Its pastel-colored skyscrapers face the Atlantic Ocean with chests out and chins high as if to say: "Look at us, this is who we are and we're proud of it."
And they would also say it Spanish - complete with the Caribbean lisp.
Miami, F-L-A, is Hispanic central for the
United States and maybe the world. While Phoenix
is confounded with its waves of immigration and
struggles to accommodate, Miami welcomes, grows
To be sure Phoenix is growing and becoming rich off the back of immigration, too, but leaders here would never admit it. Miami knows its role. Miami came to terms with it long ago. And if Phoenix leaders had any smarts they would look to Miami to see how it has absorbed wave after wave of immigrants and still kept its wits, embraced them and flourished.
There are some very distinct differences between Miami and Phoenix, but there are also plenty of parallels to draw from.
Miami-Dade, a city-county with an estimated population of about 2.5 million, is 60 percent Hispanic. Unlike Phoenix, where most all Hispanic residents are of Mexican decent, Miami's Latino residents are a diverse group that come from Cuba, Puerto Rico, Colombia, Venezuela, Honduras, Nicaragua and now Mexico. In fact, Mexicans are the fastest-growing aspect of the Hispanic population in South Florida.
A huge building boom is drawing Mexicans to construction and hospitality jobs all around the Miami region. That's the same reason they're coming here. But in acknowledging its geographic location as the nearest U.S. big city to Central and South America, Miami has positioned itself for the now and future.
For example, over the years it has become the busiest center for Spanish language television outside of Mexico City drawing thousands of entertainers and industry leaders to the city. Its airport is a hub for two continents, it is a worldwide tourist mecca and it has become the place to go for the creative and professional of Central and South America.
And over the years, beginning with the Cubans, Hispanics in Miami-Dade have moved up the ladder and now run the region's most powerful institutions such as banks, the media and governments. As an example of just how strong and widespread the Latino influence is, one of the city-county library branches carries only Spanish-language titles.
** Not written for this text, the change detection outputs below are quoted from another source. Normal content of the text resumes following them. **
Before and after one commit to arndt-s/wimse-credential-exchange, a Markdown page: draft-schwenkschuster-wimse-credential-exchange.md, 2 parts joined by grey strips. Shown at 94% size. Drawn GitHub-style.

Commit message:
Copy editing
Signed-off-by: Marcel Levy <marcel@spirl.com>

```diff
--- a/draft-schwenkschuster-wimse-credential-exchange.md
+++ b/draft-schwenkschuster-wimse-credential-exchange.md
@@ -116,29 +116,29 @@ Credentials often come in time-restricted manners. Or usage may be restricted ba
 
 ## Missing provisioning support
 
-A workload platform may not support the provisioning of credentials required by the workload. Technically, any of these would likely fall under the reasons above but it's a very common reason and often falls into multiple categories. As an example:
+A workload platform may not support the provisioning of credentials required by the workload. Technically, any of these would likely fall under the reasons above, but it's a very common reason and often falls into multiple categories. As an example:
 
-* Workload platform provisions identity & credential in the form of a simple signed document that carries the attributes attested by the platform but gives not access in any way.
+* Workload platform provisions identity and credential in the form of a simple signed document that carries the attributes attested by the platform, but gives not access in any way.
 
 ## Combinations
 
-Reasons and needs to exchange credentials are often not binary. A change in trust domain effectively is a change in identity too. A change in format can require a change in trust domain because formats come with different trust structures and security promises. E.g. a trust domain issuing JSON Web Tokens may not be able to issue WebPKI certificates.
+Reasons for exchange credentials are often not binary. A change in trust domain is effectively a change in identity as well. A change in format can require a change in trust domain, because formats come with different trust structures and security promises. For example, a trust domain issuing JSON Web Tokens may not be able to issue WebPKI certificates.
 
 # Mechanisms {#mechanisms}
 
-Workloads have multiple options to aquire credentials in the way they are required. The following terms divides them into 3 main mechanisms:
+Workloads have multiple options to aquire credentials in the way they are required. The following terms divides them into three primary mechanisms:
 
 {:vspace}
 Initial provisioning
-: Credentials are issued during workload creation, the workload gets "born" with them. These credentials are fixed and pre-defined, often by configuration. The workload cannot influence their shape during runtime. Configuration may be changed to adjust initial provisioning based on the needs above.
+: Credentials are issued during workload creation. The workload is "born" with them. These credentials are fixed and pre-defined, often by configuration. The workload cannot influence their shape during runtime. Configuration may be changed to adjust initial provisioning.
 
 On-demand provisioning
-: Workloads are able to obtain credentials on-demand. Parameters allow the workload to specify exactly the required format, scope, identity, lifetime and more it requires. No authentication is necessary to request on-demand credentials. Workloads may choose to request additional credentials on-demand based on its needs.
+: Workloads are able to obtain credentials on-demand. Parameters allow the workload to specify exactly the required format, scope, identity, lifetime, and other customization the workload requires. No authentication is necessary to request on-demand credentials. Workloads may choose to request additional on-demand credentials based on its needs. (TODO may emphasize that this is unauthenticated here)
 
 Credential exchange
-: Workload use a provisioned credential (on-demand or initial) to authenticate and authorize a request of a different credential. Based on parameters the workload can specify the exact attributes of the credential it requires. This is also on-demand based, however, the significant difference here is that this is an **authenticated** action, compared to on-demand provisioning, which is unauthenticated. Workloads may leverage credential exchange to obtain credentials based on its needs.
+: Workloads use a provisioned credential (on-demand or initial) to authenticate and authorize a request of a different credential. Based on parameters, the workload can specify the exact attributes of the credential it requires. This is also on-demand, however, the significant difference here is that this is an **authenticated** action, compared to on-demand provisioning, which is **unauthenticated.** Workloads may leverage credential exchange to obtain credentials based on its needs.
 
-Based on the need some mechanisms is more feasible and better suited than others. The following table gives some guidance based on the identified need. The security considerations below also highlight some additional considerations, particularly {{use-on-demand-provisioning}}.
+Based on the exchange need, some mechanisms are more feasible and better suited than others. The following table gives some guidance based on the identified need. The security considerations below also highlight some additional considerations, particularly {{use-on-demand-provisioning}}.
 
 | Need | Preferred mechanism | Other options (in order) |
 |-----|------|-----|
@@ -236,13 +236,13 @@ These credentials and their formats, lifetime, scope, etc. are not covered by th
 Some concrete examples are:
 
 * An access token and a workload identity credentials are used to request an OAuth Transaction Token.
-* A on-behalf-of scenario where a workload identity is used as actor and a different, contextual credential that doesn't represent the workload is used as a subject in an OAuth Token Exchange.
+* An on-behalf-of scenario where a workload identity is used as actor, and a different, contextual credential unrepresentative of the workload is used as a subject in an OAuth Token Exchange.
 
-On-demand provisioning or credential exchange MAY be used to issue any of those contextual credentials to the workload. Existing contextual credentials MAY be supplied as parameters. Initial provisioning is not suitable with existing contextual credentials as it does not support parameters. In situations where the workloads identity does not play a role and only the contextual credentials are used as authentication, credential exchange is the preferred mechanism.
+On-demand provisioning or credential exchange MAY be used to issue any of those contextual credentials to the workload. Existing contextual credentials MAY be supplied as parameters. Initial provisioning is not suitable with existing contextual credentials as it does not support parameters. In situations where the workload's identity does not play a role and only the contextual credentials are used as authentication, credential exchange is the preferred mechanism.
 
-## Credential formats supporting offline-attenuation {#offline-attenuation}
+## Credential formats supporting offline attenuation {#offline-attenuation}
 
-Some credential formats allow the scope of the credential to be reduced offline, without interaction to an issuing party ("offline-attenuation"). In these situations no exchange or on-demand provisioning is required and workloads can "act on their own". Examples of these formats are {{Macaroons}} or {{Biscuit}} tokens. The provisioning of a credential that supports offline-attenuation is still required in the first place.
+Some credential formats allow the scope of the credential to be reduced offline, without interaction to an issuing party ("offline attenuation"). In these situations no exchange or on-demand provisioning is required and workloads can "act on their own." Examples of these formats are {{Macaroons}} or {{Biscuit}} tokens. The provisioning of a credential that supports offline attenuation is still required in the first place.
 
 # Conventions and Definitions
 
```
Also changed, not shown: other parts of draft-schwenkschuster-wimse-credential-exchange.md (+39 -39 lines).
And most public signage is in three languages: English, Spanish and French.
Now Phoenix is no Miami, but when you're deep in the west or south sides, you can definitely have an out-of-Phoenix experience. And the Latino presence here is getting stronger as Phoenix's Latino population approaches 40 percent and the Valley's nears 30 percent.
Phoenix, because of its geographic location and the long shadows of Los Angeles, can't become a powerhouse like Miami. But we must figure out how to harness the kinetic energy that comes with a large immigrant community.
That's no easy task. Unlike Miami's wave, the vast majority of Phoenix's immigrants are not a professional, entrepreneurial group and because of regressive, antiquated school and state policies, they face a barrage of natural and intentional hurdles.
And even after decades of steady immigration, Valley leaders have done just about everything in their power to ignore and not understand this emerging community. I'm not suggesting we coddle undocumented immigrants or hand out amnesty, but only for us to dutifully find a way to harness what has become our fate and make it work - like Miami.
It wasn't all a piece of cake for that city, but Miami took time to understand what it was about to become and look where it is now.